#### WHAT TO WORK ON:
Scan the entries that follow and give only the number of lines containing "display".

[Collected data entries]
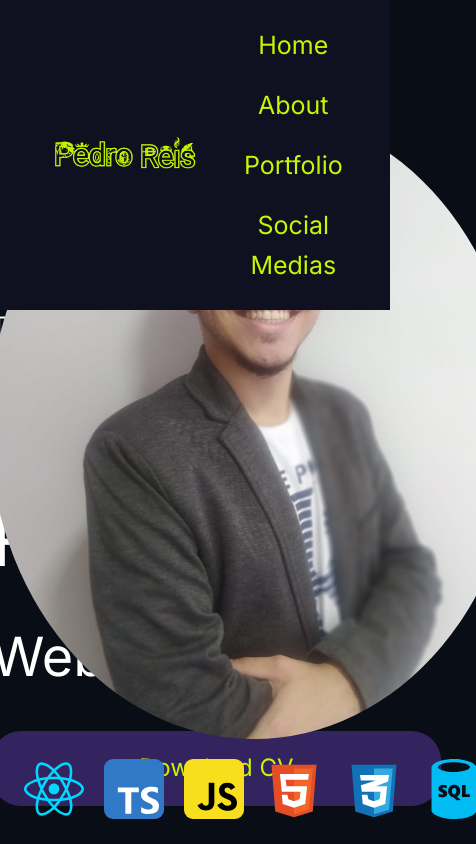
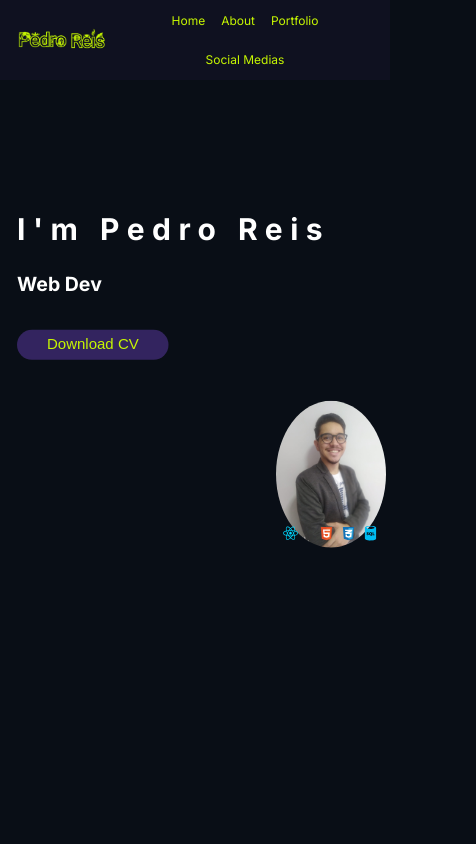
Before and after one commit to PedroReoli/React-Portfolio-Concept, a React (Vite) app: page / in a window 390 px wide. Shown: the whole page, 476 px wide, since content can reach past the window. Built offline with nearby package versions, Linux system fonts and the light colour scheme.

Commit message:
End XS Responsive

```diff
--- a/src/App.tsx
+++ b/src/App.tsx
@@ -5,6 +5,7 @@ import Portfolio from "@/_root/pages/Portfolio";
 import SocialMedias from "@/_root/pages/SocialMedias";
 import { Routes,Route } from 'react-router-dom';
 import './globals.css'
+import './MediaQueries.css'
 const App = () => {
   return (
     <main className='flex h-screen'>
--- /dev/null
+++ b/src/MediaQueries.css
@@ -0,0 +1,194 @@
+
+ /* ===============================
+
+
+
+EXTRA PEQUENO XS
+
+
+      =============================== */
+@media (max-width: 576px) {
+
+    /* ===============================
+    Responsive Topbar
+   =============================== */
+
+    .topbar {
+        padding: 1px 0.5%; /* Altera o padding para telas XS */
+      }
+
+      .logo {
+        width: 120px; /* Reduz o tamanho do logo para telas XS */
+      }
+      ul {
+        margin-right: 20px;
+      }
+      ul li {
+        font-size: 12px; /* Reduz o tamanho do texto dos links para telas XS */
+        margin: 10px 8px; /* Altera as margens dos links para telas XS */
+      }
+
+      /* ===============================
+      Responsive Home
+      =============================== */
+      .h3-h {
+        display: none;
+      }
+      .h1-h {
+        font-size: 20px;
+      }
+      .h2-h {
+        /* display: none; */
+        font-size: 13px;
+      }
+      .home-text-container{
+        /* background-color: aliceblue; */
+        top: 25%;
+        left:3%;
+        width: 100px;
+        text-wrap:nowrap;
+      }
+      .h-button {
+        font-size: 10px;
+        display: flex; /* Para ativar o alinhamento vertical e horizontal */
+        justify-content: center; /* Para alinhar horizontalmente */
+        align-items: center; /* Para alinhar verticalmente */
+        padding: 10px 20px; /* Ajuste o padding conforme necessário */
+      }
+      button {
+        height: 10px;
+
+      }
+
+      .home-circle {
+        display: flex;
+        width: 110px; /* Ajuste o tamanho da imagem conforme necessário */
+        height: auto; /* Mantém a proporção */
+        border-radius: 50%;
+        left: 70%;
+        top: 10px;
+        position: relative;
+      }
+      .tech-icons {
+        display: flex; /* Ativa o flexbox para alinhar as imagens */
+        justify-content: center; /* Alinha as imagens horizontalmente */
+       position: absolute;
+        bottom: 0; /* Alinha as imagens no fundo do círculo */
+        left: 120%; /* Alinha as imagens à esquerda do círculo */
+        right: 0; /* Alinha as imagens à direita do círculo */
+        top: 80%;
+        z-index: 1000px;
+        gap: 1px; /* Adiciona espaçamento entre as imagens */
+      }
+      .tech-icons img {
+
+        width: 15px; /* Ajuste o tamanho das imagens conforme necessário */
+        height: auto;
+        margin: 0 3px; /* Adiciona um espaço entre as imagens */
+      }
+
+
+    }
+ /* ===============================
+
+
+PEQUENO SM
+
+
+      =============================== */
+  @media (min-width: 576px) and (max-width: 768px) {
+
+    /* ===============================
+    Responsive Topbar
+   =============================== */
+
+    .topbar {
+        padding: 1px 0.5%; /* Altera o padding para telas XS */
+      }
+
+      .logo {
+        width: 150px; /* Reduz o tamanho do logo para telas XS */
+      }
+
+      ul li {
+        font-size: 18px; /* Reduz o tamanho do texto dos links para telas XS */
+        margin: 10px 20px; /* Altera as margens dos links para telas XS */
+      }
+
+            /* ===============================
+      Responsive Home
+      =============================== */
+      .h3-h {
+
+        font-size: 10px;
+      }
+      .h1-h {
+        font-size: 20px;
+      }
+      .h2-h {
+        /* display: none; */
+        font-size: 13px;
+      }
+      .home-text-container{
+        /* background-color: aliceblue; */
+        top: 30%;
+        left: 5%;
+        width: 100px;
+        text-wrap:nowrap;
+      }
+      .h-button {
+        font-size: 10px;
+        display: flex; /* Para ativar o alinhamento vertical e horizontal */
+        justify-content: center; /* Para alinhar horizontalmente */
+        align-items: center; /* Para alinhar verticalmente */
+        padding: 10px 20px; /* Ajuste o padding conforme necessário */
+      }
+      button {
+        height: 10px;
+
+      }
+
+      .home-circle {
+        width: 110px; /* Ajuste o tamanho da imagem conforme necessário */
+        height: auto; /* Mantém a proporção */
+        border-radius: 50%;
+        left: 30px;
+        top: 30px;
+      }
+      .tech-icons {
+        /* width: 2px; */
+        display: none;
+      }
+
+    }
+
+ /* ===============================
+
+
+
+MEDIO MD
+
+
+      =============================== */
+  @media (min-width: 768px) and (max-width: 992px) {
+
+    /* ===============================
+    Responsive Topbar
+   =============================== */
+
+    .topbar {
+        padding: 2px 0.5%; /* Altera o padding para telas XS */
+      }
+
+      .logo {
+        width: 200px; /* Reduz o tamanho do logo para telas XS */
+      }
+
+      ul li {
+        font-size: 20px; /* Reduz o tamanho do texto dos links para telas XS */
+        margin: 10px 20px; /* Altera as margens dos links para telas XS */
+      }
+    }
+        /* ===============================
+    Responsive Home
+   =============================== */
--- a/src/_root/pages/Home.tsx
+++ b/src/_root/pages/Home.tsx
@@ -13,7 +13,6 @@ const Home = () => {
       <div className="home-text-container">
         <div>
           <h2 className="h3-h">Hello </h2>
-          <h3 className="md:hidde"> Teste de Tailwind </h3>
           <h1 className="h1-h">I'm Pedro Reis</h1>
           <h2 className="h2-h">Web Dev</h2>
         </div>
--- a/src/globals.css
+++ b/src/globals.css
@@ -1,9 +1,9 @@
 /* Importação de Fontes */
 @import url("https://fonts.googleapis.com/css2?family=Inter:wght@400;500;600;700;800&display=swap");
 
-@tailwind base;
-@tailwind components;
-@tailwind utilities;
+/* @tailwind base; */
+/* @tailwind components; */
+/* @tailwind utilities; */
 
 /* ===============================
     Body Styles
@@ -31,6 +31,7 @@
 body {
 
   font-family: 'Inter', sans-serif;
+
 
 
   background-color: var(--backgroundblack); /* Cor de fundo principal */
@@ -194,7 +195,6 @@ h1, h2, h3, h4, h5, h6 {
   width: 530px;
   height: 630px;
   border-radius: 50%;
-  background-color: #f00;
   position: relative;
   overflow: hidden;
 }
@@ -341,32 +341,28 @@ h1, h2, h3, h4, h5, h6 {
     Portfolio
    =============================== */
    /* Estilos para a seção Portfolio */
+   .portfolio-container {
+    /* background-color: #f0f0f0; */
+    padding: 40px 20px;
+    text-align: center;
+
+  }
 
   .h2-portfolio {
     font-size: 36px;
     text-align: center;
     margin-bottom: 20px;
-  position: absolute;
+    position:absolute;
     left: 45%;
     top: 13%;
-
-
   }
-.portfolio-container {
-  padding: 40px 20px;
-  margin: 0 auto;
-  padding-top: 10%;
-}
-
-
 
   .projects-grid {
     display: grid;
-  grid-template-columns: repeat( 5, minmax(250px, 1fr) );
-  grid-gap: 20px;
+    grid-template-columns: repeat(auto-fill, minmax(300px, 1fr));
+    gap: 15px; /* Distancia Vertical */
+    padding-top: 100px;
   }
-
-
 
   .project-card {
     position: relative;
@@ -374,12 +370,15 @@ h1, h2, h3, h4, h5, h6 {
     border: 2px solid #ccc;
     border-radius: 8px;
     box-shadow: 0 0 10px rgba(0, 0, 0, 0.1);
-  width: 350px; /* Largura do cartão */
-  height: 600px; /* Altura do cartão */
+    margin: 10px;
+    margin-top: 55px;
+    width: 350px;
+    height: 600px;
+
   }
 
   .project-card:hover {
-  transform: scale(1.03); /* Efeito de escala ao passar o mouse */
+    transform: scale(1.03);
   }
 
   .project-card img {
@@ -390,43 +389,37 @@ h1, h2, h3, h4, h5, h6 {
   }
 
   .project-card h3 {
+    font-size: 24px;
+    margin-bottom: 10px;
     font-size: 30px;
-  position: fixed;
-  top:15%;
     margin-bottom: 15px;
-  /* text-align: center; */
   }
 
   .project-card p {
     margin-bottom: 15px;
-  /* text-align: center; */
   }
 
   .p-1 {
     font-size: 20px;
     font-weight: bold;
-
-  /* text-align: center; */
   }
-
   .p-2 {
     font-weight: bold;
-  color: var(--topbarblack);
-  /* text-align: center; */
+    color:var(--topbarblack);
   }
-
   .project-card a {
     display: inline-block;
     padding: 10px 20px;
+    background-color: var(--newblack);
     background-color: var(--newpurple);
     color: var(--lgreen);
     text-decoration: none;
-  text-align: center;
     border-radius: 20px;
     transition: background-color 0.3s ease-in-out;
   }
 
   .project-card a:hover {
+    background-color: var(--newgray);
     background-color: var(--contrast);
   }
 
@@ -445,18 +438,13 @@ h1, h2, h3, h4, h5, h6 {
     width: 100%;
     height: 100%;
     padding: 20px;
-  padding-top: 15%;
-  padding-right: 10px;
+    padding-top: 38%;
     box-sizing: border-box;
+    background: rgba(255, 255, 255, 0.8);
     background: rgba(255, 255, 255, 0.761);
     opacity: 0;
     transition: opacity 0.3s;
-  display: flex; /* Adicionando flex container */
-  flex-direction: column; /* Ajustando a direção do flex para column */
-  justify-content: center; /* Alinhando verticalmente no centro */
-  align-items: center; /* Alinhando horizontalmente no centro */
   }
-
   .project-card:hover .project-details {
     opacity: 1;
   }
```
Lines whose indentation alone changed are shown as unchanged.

---

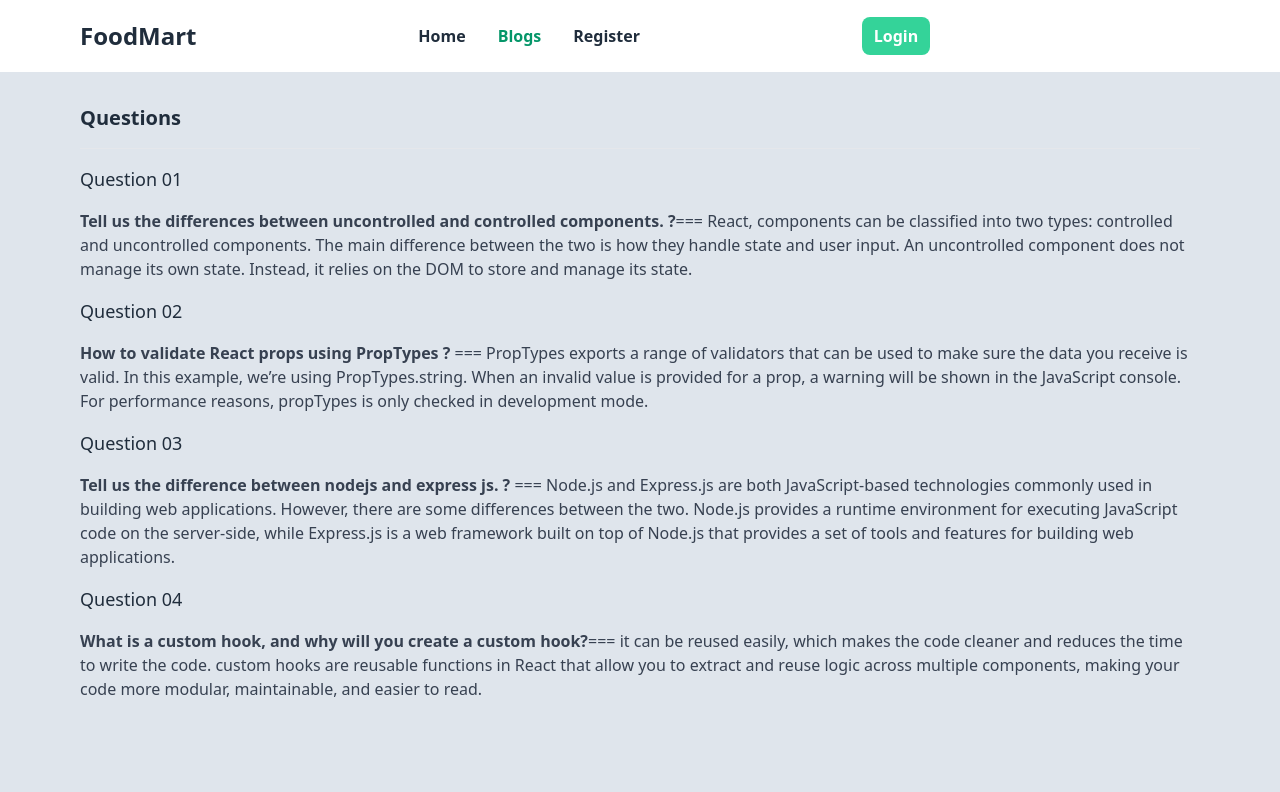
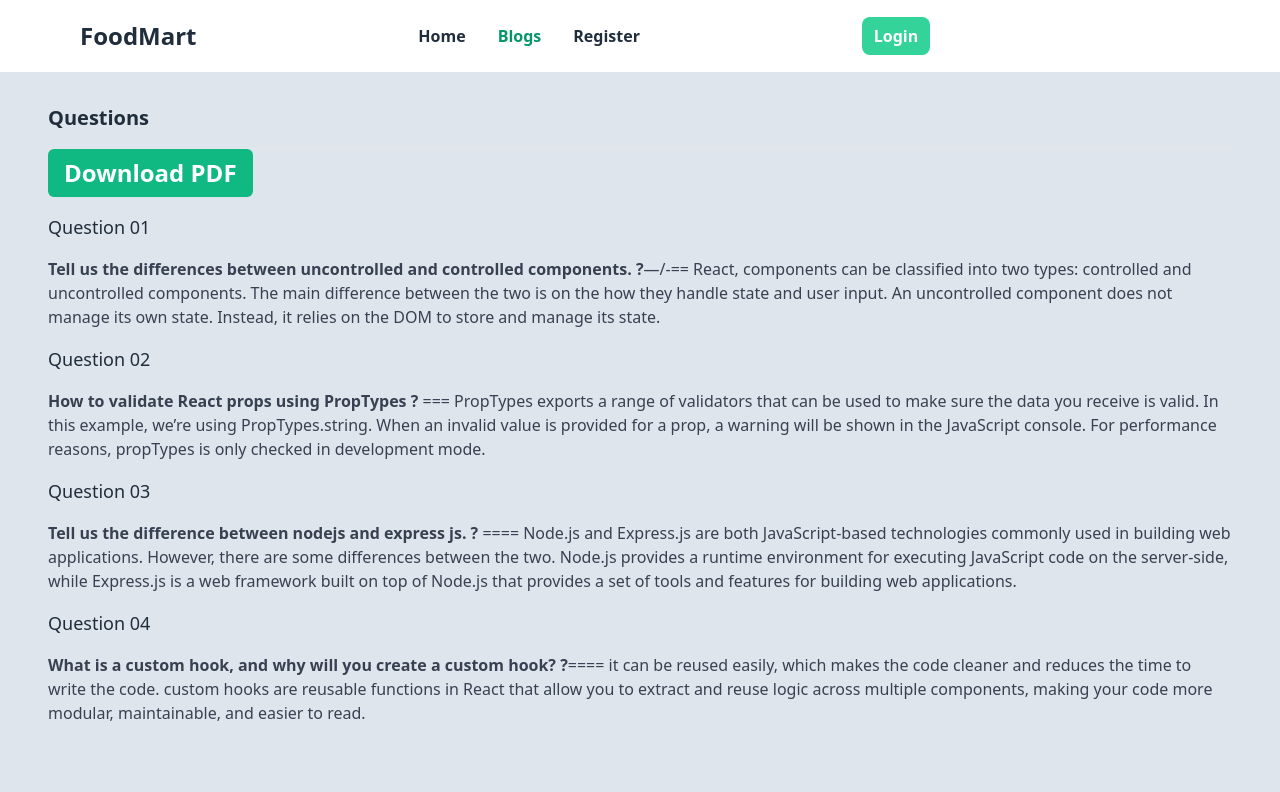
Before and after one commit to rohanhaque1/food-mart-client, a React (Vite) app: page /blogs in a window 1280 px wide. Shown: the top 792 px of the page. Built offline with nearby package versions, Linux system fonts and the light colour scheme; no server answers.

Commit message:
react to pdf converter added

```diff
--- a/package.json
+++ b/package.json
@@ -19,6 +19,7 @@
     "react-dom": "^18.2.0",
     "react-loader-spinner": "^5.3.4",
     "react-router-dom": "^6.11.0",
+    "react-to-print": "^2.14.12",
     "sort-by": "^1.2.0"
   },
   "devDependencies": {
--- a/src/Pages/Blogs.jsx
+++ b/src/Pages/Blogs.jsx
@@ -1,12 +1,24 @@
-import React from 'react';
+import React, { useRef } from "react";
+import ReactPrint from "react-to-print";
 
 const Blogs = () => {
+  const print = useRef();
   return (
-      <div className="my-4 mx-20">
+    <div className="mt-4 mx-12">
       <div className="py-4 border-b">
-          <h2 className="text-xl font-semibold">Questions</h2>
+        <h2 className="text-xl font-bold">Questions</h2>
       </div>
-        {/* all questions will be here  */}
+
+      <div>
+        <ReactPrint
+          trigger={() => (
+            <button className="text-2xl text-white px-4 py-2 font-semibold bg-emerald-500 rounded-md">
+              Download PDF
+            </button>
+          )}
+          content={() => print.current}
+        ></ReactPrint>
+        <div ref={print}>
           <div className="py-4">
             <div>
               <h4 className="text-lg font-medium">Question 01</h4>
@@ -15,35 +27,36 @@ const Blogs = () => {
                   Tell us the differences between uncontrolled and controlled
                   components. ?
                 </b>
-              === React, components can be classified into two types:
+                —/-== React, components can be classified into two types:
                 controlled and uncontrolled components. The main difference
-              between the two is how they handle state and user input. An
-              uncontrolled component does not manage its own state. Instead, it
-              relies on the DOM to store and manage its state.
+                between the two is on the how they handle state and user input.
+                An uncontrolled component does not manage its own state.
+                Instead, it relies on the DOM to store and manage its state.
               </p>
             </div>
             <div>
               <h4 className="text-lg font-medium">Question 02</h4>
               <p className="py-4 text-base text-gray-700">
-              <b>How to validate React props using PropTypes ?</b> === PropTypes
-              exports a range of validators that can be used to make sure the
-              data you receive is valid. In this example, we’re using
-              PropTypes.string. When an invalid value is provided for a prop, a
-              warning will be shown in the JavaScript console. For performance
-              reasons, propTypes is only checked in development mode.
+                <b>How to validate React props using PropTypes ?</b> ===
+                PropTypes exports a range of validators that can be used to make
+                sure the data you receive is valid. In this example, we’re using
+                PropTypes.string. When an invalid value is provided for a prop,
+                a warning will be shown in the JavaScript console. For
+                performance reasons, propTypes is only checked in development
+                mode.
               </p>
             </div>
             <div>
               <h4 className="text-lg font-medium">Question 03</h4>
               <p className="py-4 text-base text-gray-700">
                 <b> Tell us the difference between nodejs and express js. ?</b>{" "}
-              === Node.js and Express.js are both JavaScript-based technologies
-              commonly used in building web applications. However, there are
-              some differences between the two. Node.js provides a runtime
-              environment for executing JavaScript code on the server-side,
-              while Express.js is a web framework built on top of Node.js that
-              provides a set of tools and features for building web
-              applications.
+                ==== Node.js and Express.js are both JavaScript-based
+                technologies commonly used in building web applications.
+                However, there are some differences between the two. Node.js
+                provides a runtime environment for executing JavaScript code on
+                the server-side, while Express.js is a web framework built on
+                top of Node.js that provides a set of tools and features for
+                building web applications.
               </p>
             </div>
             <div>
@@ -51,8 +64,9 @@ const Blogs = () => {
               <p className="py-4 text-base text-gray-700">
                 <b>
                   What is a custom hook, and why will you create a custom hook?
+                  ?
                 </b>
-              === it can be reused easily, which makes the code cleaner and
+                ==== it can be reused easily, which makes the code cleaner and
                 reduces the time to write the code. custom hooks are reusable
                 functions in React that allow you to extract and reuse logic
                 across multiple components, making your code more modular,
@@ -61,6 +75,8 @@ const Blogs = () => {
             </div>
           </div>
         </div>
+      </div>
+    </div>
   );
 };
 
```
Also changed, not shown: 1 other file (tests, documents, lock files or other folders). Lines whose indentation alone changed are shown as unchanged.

#### SOLUTION:
12